Prime Minister Binyamin Netanyahu had cautious praise for the European Union on Monday, saying he believes the entity’s decision to embargo Iranian oil is a “step in the right direction.”
Speaking at a Likud faction meeting, the prime minister said he approved of imposing additional sanctions against Iran in order to discourage the country from continuing its nuclear development activities.
However, he said, “the effectiveness of the sanctions will only be tested -- and become clear -- in their results.” The European Union voted Monday to immediately suspend all new oil contracts with Iran, and to end all existing contracts by June 2012.
“This tightening of the sanctions and the tone adopted by the Europeans is important because it makes clear to the Iranians that it is unacceptable they continue their nuclear program,” Intelligence Minister Dan Meridor commented earlier in the day in an interview with IDF Army Radio.
“Iran must understand there is a determination to prevent it from acquiring nuclear weapons. The [Tehran] regime is concerned about the impact of these sanctions, which do have a chance of succeeding,” he added, but noted it would have been best had they been in place “faster.”
Meridor, who also controls Israel’s atomic affairs portfolio, noted that sanctions would be even more effective if Japan, South Korea and all other countries who also purchase oil from Iran would also participate, “in order to raise the price” for the Islamic Republic.
U.S. President Barack Obama signed the Defense Authorization Act Saturday, that allegedly also imposes 'tough new sanctions' on Iran -- but the bill appears to be filled with loopholes, including a waiver that gives the president the option of allowing other countries to play for time before punishing the Islamic Republic with the new tightened regulations.
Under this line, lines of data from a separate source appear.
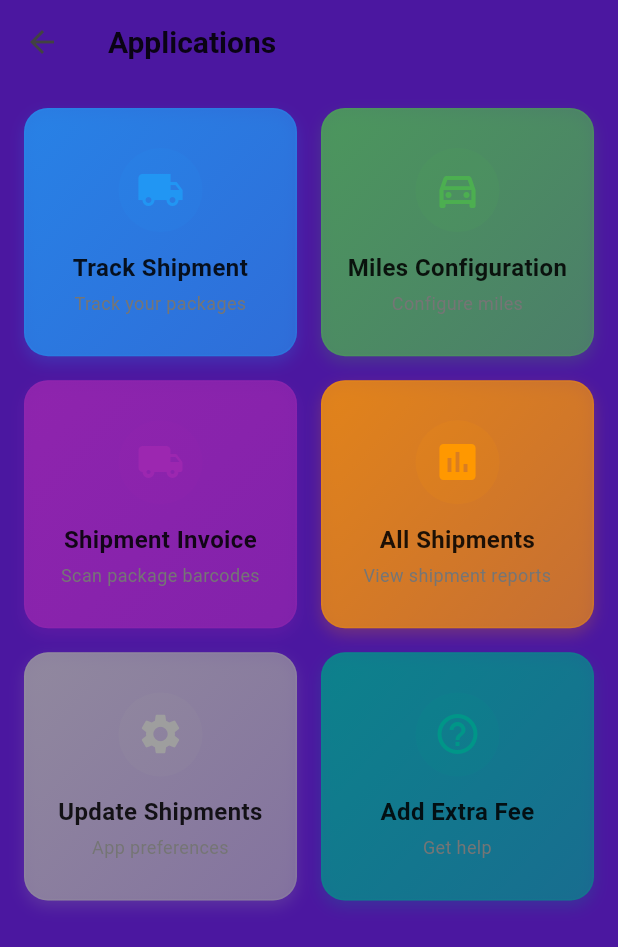
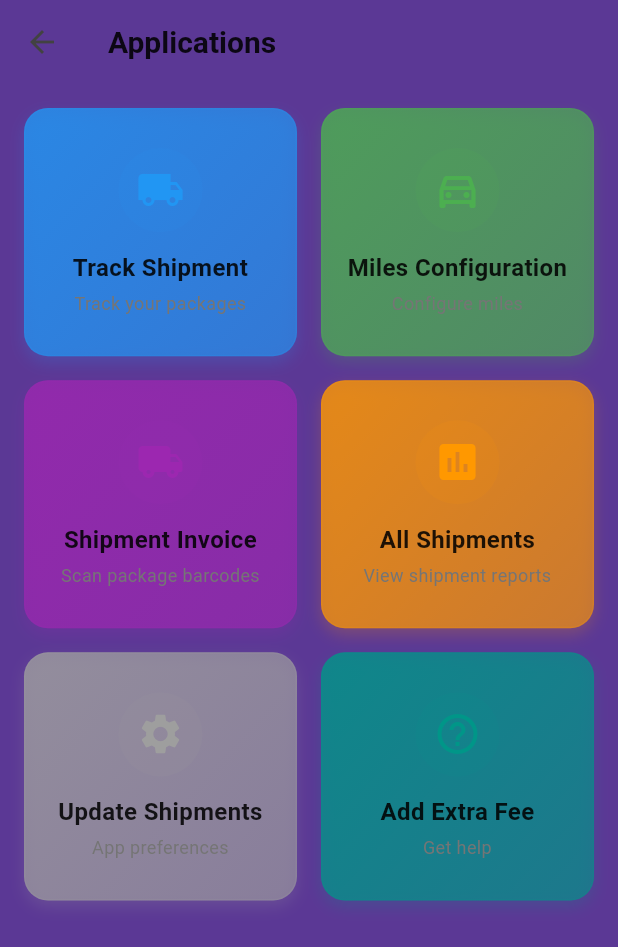
Before and after one commit to AbdulsemedM/Courier-App, a Flutter app: the ApplicationsScreen screen opened directly, on a phone screen of 412 x 824 dp. Shown: the top 947 px of the screen. Run offline on Flutter 3.47's test engine with Material 3 defaults, Android fonts, the phone set to English and light mode, and no system bars; our stand-ins replace bottom_navy_bar, flutter_bloc, flutter_secure_storage, lottie, permission_handler, shared_preferences and 1 more; missing offline and left inert: mobile_scanner; accounts and stored records are empty.

Commit message:
color change

```diff
--- a/lib/features/applications/presentation/screens/applications_screen.dart
+++ b/lib/features/applications/presentation/screens/applications_screen.dart
@@ -19,9 +19,8 @@ class ApplicationsScreen extends StatelessWidget {
     final isDarkMode = themeProvider.isDarkMode;
 
     return Scaffold(
-      backgroundColor: isDarkMode
-          ? const Color.fromARGB(255, 75, 23, 160)
-          : const Color.fromARGB(255, 75, 23, 160),
+      backgroundColor:
+          isDarkMode ? const Color(0xFF5b3895) : const Color(0xFF5b3895),
       appBar: AppBar(
         elevation: 0,
         backgroundColor: Colors.transparent,
--- a/lib/features/home_screen/presentation/screen/home_screen.dart
+++ b/lib/features/home_screen/presentation/screen/home_screen.dart
@@ -43,7 +43,7 @@ class _HomeScreenState extends State<HomeScreen> {
           elevation: 0,
           backgroundColor: isDarkMode
               ? const Color.fromARGB(255, 91, 19, 207)
-              : const Color.fromARGB(255, 91, 19, 207),
+              : const Color(0xFF5b3895),
           title: Text(
             'Courier App',
             style: TextStyle(
--- a/lib/features/settings_screen/presentation/widgets/settings_widget.dart
+++ b/lib/features/settings_screen/presentation/widgets/settings_widget.dart
@@ -31,7 +31,7 @@ class SettingsWidgets {
         return Container(
           margin: const EdgeInsets.symmetric(horizontal: 16, vertical: 8),
           decoration: BoxDecoration(
-            color:const Color.fromARGB(255, 86, 2, 221),
+            color:const Color.fromARGB(255, 83, 11, 199),
             borderRadius: BorderRadius.circular(16),
             boxShadow: [
               BoxShadow(
```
The UK and Canada announced several months ago they would join the effort to impose sanctions, and were among the first to actually back up their claims with concrete action.